Home

Coexistence of liberalism and protectionism in U.S.

English.news.cn   2011-10-14 21:16:01 FeedbackPrintRSS

by Yoo Seungki

SEOUL, Oct. 14 (Xinhua) -- U.S. Congress passed the free trade agreement (FTA) with South Korea on Wednesday, adopting a liberalistic trade policy to expand export to the Asia's No.4 economy.

A day earlier, another bill, known as the Currency Exchange Rate Oversight Reform Act of 2011, was approved at the U.S. Senate, heralding the world's largest economy's protectionist approach to its sluggish economy and high unemployment.

The currency bill, which threatens to punish China for so- called "currency manipulation" with retaliatory tariffs, was in the opposite side of the free trade deal that aims to abolish almost all of the tariff and non-tariff barriers over the next five years.

Experts cited political and economic conditions in the U.S. as the reason for the contradictory coexistence of liberalistic and protectionist approaches. "The bills are about politics as well as about economics. They are also related with the size of trade deficit," Jeong Young-sik, a senior research fellow at Samsung Economic Research Institute (SERI), told Xinhua on Friday.

Jeong said the U.S. needed to persuade voters into believing that economic slowdown and high unemployment stemmed from external factors such as the trade imbalance with China, as well as internal factors, including failure of economic policies, because the nation was scheduled to hold a presidential election in November next year.

He also noted that the U.S. fired an aimed shot at China, which had more trade surplus with it than South Korea due to the size of the economy, as exports became more important than ever, with little room for additional stimulus policies left.

EXPORT BOOSTER

As for the U.S., export became a major tool that may boost its sluggish economy and create jobs as Washington exhausted almost all policy options both fiscal and monetary after experiencing the deadly 2008 global financial crisis. The U.S. government's goal of doubling exports by the end of 2014 was believed to push the Congress to approve the free trade deal at a fast pace.

The implementing bill on the free trade deal was passed by a vote of 83-15 at the Senate on Wednesday. Hours earlier, the Republican-led House approved the bill in a 278-151 vote nine days after U.S. President Barack Obama sent the bill to the Capitol Hill on Oct. 3.

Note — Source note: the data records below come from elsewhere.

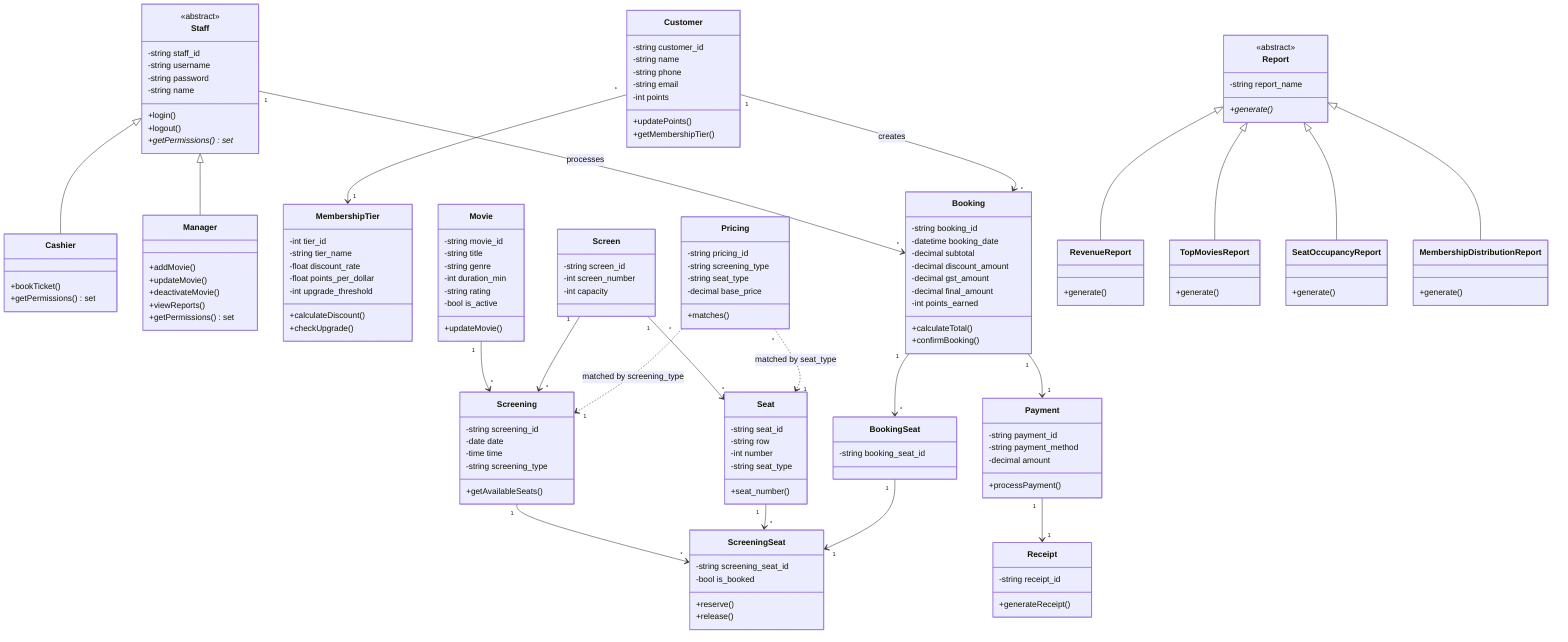
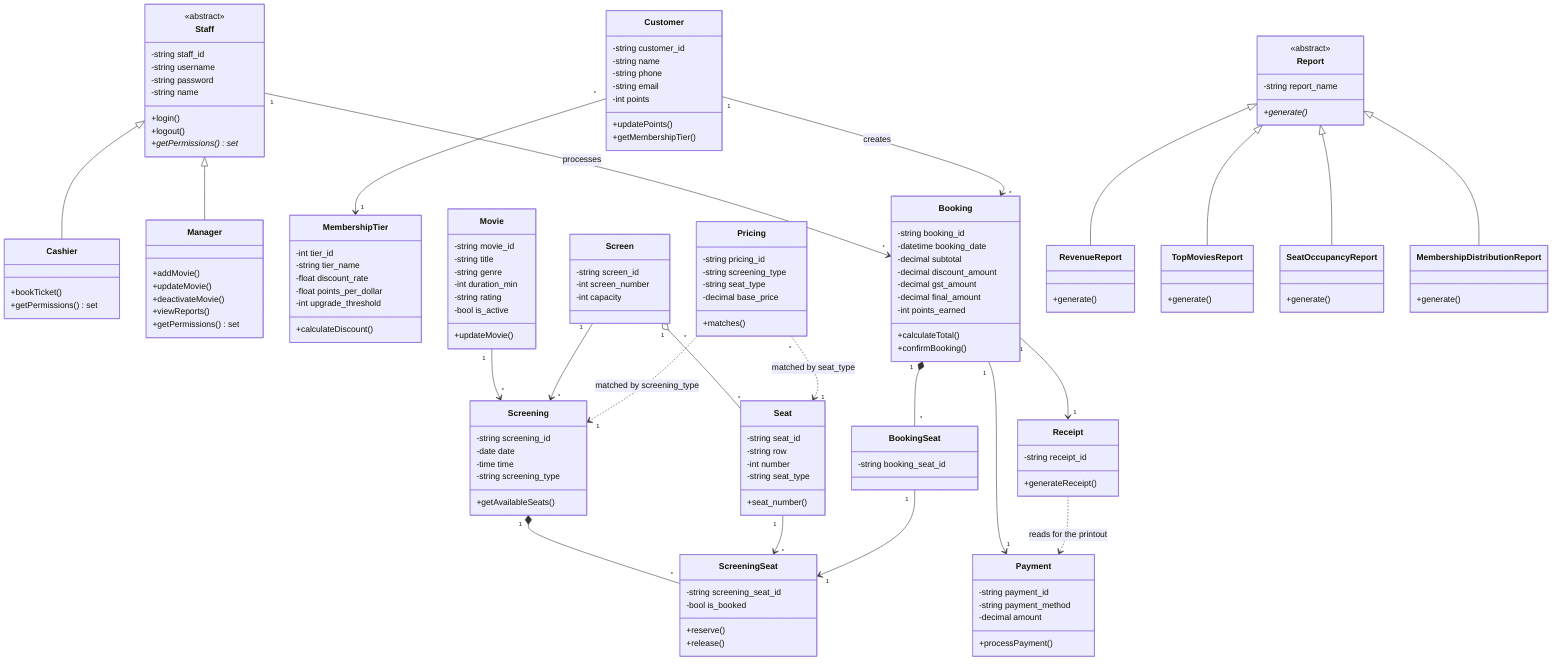
classDiagram

    class Staff {
        <<abstract>>
        -string staff_id
        -string username
        -string password
        -string name
        +login()
        +logout()
        +getPermissions()* set
    }
    class Cashier {
        +bookTicket()
        +getPermissions() set
    }
    class Manager {
        +addMovie()
        +updateMovie()
        +deactivateMovie()
        +viewReports()
        +getPermissions() set
    }
    Staff <|-- Cashier
    Staff <|-- Manager

    class Customer {
        -string customer_id
        -string name
        -string phone
        -string email
        -int points
        +updatePoints()
        +getMembershipTier()
    }
    class MembershipTier {
        -int tier_id
        -string tier_name
        -float discount_rate
        -float points_per_dollar
        -int upgrade_threshold
        +calculateDiscount()
-         +checkUpgrade()
    }
    Customer "*" --> "1" MembershipTier

    class Movie {
        -string movie_id
        -string title
        -string genre
        -int duration_min
        -string rating
        -bool is_active
        +updateMovie()
    }
    class Screen {
        -string screen_id
        -int screen_number
        -int capacity
    }
    class Screening {
        -string screening_id
        -date date
        -time time
        -string screening_type
        +getAvailableSeats()
    }
    class Seat {
        -string seat_id
        -string row
        -int number
        -string seat_type
        +seat_number()
    }
    class ScreeningSeat {
        -string screening_seat_id
        -bool is_booked
        +reserve()
        +release()
    }
    class Pricing {
        -string pricing_id
        -string screening_type
        -string seat_type
        -decimal base_price
        +matches()
    }
    Movie "1" --> "*" Screening
    Screen "1" --> "*" Screening
-     Screen "1" --> "*" Seat
-     Screening "1" --> "*" ScreeningSeat
+     Screen "1" o-- "*" Seat
+     Screening "1" *-- "*" ScreeningSeat
    Seat "1" --> "*" ScreeningSeat
    Pricing "*" ..> "1" Screening : matched by screening_type
    Pricing "*" ..> "1" Seat : matched by seat_type

    class Booking {
        -string booking_id
        -datetime booking_date
        -decimal subtotal
        -decimal discount_amount
        -decimal gst_amount
        -decimal final_amount
        -int points_earned
        +calculateTotal()
        +confirmBooking()
    }
    class BookingSeat {
        -string booking_seat_id
    }
    class Payment {
        -string payment_id
        -string payment_method
        -decimal amount
        +processPayment()
    }
    class Receipt {
        -string receipt_id
        +generateReceipt()
    }
    Staff "1" --> "*" Booking : processes
    Customer "1" --> "*" Booking : creates
-     Booking "1" --> "*" BookingSeat
+     Booking "1" *-- "*" BookingSeat
    BookingSeat "1" --> "1" ScreeningSeat
    Booking "1" --> "1" Payment
-     Payment "1" --> "1" Receipt
+     Booking "1" --> "1" Receipt
+     Receipt ..> Payment : reads for the printout

    class Report {
        <<abstract>>
        -string report_name
        +generate()*
    }
    class RevenueReport {
        +generate()
    }
    class TopMoviesReport {
        +generate()
    }
    class SeatOccupancyReport {
        +generate()
    }
    class MembershipDistributionReport {
        +generate()
    }
    Report <|-- RevenueReport
    Report <|-- TopMoviesReport
    Report <|-- SeatOccupancyReport
    Report <|-- MembershipDistributionReport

"Tonight's vote, with bipartisan support, will significantly boost exports that bear the proud label 'Made in America', support tens of thousands of good-paying American jobs and protect labor rights, the environment and intellectual property," Obama said in a statement.

The deal with South Korea was estimated to increase U.S. exports by as much as 11 billion U.S. dollars a year, while creating around 70,000 new jobs when in full effect. The bilateral deal was also estimated to boost South Korea's gross domestic product (GDP) by 5.66 percent.

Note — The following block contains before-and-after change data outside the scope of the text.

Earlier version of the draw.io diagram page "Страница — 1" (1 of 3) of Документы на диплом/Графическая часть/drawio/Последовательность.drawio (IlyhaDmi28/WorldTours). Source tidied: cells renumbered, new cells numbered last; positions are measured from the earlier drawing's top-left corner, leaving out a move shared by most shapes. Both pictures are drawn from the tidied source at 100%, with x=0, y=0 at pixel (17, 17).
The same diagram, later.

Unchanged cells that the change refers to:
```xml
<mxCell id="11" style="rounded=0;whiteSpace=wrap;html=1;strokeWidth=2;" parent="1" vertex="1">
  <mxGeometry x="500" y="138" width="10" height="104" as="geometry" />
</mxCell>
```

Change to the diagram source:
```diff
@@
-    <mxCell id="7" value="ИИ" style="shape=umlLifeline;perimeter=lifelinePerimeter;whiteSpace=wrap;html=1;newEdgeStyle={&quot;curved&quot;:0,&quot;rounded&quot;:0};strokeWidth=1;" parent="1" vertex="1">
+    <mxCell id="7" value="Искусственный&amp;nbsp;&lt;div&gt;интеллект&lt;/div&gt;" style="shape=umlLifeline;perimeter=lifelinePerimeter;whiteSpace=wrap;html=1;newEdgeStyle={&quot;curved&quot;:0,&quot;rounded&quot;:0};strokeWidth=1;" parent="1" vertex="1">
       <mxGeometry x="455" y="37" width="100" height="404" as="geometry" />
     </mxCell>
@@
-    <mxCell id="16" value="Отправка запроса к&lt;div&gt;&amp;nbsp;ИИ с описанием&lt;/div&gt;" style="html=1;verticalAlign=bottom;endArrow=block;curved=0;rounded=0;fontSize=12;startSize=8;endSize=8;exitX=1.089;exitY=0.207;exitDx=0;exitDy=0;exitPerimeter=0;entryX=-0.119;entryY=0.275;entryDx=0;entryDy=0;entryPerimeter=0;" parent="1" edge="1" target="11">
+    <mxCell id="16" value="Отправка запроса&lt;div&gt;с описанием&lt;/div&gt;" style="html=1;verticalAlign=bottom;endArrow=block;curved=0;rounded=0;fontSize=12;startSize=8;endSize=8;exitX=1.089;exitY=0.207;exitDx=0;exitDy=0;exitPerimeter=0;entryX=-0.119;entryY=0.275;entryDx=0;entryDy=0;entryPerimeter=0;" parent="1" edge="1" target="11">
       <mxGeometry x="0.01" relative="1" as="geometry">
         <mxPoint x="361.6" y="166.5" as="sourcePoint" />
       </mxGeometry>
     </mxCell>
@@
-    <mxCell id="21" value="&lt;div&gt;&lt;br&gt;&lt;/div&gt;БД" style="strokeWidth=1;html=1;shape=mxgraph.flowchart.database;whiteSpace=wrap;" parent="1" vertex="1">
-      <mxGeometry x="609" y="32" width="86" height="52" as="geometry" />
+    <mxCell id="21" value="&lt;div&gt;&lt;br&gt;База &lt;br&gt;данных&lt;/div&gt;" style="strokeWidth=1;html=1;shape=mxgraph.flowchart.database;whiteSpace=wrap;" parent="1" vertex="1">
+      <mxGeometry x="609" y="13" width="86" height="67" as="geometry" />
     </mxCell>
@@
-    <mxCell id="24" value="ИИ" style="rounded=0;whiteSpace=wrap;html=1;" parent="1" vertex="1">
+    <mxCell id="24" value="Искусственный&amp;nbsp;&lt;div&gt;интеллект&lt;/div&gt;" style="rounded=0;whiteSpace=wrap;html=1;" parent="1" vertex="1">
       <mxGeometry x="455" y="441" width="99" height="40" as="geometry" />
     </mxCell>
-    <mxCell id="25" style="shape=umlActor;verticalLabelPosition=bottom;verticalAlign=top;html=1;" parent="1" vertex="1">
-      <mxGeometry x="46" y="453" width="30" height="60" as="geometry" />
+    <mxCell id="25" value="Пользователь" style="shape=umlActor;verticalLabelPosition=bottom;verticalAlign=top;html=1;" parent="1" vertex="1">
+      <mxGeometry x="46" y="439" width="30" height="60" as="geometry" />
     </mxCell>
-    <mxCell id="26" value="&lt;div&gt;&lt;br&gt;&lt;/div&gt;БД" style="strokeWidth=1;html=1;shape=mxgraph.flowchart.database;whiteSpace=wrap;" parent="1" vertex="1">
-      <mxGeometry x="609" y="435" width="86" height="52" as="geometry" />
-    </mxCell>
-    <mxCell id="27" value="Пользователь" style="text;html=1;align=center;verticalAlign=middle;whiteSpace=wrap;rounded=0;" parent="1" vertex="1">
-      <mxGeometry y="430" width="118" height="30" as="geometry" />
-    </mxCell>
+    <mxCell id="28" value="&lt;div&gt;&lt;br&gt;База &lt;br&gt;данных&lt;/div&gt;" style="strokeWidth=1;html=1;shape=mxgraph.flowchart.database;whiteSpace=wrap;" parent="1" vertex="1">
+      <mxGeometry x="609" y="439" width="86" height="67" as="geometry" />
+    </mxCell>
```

Opponents, however, said the trade deal was not in favor of South Korea, warning the expected economic boost may not happen. The free trade deal was originally reached in 2007, but Seoul and Washington renegotiated the deal from late 2010 as the U.S. asked for new terms for auto trade.

South Korea's ruling Grand National Party hailed the passage of the trade deal in the U.S., but opposition parties expressed hostility toward the deal, insisting on additional negotiation on the agreement to better protect domestic industries.

MISGUIDED APPROACH

The U.S. opted for a misguided approach to China by trying to impose punitive tariffs on imports from China, which were feared to trigger a trade war between the world's two leading economies and in consequence endanger global economic recovery.

"The currency bill could trigger a trade war between the two countries. The U.S. protectionism and the trade friction between the two nations may lower the global economic growth rate," Daniel Yoo, a strategist at Woori Investment & Securities in Beijing, said by phone.

Statistics showed that the Chinese Renminbi, or yuan, has appreciated more than 30 percent against the U.S. dollar since 2005 when a dollar peg was scrapped. Over the same period, the U.S. jobless rate has risen from 7 percent to 9 percent, while more than 6 million Americans lost jobs, indicating that the yuan's value has little to do with the U.S. unemployment.

The People's Bank of China (PBOC) said in a statement that China would continue its reform of the exchange rate formation mechanism and increase the flexibility of the yuan exchange rate. "The PBOC will sustain its yuan appreciation trend down the road even though the appreciating pace may not meet the the U.S. expectation," said Yoo.

The controversial currency bill was regarded as largely political as the U.S. intended to divert voters' anger over high unemployment toward external factors such as trade imbalance with China from internal factors, including failure of economic policies, ahead of the presidential election in late 2012.

For the Capital Hill, the currency bill reflected division between the Democratic-led Senate and the Republican-controlled House. House Speaker John Boehner said on Wednesday that the currency bill would lead to unintended consequences, warning the bill posed a "very severe risk" of a trade war.

Editor: Zhang Xiang
Related News
Home >> Home Feedback Print RSS